[Before-and-after change data]
************
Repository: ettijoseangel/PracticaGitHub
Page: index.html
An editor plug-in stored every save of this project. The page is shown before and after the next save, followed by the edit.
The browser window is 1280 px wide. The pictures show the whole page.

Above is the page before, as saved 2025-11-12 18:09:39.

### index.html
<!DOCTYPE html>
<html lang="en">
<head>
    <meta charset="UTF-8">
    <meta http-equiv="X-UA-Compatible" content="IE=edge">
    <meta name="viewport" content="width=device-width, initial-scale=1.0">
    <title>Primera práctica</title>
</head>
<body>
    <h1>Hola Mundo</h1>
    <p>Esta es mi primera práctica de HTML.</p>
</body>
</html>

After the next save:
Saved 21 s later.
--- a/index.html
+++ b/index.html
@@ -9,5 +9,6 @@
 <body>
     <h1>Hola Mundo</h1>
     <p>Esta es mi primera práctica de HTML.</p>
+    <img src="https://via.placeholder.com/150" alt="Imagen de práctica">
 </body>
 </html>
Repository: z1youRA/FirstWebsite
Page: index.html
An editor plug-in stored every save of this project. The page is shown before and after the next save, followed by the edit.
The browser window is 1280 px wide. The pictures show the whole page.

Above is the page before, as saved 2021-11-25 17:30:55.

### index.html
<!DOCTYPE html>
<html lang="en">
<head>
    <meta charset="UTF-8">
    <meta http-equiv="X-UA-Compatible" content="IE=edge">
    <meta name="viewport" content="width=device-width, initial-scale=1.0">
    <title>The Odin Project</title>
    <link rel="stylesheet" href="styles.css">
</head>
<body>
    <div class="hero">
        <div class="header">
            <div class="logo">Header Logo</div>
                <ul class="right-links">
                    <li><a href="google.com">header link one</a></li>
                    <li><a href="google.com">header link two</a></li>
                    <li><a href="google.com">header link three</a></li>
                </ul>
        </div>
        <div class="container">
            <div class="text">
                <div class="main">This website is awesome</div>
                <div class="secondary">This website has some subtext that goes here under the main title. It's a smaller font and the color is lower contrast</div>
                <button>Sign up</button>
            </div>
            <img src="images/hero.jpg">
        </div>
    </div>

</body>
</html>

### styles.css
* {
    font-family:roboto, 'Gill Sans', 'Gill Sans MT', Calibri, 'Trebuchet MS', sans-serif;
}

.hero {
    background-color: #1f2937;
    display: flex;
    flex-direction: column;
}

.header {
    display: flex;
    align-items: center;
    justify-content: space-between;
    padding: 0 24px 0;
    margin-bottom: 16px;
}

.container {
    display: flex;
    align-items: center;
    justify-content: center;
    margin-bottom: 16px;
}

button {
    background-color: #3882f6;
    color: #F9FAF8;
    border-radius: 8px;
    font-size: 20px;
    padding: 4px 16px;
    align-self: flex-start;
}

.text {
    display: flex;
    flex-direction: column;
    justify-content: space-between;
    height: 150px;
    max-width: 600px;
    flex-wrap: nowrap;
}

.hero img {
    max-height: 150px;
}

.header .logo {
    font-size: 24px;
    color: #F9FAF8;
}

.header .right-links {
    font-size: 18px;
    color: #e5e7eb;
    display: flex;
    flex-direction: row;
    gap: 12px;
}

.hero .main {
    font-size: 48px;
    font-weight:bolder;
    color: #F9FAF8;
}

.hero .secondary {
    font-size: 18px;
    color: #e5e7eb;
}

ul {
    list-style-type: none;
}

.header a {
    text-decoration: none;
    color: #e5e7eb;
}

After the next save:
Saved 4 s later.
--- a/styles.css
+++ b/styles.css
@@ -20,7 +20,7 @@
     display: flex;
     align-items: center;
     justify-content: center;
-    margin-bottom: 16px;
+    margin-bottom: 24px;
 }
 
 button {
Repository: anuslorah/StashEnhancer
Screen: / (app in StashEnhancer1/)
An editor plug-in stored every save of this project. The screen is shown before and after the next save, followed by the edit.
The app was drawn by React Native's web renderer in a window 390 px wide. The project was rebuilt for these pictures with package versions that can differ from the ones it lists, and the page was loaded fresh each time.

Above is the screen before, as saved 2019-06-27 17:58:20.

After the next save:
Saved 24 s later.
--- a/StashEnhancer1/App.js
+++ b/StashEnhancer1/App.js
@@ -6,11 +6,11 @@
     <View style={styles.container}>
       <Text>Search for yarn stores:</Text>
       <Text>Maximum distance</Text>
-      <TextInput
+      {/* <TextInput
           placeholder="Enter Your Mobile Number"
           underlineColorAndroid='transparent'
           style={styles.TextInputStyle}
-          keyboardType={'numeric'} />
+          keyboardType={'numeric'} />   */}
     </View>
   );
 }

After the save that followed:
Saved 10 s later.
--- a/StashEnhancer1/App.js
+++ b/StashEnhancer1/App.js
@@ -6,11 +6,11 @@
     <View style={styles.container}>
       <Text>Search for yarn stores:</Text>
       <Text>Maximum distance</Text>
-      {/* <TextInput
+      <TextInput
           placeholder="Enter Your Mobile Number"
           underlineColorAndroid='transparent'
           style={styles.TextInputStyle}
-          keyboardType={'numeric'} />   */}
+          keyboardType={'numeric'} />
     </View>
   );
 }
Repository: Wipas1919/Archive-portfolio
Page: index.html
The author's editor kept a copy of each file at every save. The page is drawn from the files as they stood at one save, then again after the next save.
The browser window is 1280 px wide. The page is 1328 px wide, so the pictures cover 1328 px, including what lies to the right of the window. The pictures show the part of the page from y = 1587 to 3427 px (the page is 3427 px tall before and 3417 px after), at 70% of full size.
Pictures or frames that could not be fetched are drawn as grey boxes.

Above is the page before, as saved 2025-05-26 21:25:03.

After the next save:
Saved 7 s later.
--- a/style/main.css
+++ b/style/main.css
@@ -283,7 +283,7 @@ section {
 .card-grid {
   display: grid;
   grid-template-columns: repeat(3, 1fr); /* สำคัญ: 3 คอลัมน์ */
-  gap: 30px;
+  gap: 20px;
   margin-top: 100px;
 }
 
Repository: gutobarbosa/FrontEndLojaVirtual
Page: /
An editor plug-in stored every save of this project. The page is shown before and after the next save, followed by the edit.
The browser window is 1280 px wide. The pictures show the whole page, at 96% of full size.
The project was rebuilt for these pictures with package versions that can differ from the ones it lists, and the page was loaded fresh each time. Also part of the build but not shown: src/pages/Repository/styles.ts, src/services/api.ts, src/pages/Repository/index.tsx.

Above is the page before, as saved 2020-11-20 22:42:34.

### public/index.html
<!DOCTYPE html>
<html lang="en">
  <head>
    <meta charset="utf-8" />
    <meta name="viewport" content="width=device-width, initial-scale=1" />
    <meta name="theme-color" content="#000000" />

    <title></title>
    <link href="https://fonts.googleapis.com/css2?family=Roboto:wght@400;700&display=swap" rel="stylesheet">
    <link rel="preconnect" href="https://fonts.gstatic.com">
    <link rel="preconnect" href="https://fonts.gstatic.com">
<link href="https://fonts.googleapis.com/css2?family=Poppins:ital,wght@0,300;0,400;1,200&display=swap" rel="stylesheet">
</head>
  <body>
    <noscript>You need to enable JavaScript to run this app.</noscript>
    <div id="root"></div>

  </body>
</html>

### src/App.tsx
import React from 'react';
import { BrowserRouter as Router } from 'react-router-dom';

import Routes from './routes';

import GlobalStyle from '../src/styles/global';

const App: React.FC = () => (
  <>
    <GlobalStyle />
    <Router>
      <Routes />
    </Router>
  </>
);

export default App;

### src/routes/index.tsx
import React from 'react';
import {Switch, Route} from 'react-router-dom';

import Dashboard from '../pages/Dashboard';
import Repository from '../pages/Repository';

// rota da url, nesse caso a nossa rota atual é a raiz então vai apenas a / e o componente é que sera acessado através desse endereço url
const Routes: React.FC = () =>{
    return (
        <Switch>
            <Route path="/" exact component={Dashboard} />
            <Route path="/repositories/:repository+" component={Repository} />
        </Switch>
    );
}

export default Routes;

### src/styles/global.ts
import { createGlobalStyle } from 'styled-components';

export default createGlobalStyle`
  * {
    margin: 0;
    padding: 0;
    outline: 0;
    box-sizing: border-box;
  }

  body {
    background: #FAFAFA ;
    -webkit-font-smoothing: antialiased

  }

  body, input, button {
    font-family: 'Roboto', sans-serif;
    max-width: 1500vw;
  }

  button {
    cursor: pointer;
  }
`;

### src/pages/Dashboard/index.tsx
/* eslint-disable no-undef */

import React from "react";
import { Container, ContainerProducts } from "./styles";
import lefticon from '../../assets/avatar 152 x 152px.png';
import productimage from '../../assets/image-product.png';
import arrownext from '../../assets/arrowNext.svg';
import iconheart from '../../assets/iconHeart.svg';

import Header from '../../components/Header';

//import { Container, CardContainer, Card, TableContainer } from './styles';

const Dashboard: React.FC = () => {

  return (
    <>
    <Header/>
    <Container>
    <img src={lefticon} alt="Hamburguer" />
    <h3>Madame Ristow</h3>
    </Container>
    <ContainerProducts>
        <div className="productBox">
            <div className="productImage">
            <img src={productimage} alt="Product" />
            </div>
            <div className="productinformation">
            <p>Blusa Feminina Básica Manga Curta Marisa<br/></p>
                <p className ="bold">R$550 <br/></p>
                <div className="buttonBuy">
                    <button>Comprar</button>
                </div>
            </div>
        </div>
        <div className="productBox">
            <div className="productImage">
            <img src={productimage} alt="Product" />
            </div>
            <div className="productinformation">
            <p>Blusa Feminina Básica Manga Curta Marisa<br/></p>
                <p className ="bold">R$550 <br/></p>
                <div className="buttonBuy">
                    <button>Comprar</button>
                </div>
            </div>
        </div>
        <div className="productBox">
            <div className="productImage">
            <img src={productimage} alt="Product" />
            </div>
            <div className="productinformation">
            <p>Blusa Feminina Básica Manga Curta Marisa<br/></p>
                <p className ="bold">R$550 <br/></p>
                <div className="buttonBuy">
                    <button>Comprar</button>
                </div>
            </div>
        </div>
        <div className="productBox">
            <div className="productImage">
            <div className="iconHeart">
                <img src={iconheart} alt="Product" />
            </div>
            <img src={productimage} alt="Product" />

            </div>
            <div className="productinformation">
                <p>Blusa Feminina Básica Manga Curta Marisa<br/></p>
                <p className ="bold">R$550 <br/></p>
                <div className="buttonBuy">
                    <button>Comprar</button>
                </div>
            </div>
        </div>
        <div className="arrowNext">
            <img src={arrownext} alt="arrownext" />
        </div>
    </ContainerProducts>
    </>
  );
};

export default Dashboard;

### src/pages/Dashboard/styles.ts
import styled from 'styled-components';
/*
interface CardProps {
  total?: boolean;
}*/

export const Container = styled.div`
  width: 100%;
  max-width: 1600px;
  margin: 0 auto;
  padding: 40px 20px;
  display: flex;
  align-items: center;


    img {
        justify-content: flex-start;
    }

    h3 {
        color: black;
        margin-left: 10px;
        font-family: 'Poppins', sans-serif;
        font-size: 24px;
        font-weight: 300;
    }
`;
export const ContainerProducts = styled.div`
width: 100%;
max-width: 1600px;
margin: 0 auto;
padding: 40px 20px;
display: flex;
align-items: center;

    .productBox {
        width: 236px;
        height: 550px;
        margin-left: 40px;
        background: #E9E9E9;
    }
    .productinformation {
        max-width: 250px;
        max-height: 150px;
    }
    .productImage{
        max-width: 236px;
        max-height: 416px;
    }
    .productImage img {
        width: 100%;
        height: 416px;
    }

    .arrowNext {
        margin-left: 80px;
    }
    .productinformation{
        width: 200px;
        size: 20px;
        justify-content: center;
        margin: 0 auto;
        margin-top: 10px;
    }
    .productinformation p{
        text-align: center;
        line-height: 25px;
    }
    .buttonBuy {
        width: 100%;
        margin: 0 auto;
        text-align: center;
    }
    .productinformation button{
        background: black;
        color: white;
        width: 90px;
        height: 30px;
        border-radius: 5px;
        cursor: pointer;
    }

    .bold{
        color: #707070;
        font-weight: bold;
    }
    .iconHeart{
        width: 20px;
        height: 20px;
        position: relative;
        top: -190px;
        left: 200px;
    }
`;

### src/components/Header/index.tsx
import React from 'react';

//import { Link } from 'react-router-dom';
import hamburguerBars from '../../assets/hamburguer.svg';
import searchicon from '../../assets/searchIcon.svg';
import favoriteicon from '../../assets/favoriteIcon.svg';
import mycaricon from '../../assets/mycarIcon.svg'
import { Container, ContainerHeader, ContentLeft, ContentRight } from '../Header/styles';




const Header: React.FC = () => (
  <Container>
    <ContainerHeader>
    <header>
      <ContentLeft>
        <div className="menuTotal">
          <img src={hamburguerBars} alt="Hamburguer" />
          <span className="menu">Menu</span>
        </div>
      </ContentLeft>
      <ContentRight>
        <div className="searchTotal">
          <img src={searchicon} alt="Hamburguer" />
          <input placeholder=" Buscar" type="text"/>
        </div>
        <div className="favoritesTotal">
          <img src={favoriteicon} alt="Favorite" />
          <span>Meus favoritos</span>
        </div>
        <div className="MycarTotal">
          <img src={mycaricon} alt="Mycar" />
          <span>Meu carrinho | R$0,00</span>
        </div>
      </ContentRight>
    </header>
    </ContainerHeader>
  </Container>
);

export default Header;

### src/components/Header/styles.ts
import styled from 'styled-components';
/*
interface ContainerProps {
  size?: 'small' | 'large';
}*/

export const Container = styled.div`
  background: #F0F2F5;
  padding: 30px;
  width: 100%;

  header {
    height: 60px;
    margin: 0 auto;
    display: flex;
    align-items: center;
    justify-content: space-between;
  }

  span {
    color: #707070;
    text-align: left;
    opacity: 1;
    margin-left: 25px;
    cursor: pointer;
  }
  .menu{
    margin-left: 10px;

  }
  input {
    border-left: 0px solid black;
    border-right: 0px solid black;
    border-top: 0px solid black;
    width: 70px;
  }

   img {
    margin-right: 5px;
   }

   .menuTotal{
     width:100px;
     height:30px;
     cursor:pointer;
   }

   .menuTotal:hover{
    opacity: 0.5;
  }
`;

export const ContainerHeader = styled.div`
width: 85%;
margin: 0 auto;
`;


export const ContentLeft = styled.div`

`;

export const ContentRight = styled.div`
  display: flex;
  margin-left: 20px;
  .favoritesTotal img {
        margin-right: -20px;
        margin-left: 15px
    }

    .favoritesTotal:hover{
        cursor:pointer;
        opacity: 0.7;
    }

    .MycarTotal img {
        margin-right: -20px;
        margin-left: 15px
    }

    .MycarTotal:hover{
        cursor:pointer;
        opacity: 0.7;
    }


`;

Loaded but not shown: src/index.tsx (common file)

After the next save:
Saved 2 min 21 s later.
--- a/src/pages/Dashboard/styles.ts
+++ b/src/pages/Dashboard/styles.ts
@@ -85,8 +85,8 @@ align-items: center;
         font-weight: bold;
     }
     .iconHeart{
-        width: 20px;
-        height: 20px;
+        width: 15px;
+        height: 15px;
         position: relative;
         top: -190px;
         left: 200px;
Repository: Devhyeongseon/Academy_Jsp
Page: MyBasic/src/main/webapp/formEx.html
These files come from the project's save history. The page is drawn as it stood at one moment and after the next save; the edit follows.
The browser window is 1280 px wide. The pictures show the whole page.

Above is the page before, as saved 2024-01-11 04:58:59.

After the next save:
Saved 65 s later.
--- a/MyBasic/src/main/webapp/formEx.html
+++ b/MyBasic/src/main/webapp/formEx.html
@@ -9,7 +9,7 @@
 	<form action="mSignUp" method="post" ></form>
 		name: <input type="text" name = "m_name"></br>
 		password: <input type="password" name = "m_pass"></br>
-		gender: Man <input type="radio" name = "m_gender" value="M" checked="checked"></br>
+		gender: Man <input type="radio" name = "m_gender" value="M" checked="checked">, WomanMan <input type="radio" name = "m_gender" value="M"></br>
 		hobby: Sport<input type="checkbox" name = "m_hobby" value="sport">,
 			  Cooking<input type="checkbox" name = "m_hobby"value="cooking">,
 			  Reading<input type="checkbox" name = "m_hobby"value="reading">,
************
_YOUR INSTRUCTIONS_
For this exercise, gather every line of the data that contains the word "assets".

_RESULT FOR THIS TASK_
import lefticon from '../../assets/avatar 152 x 152px.png';
import productimage from '../../assets/image-product.png';
import arrownext from '../../assets/arrowNext.svg';
import iconheart from '../../assets/iconHeart.svg';
import hamburguerBars from '../../assets/hamburguer.svg';
import searchicon from '../../assets/searchIcon.svg';
import favoriteicon from '../../assets/favoriteIcon.svg';
import mycaricon from '../../assets/mycarIcon.svg'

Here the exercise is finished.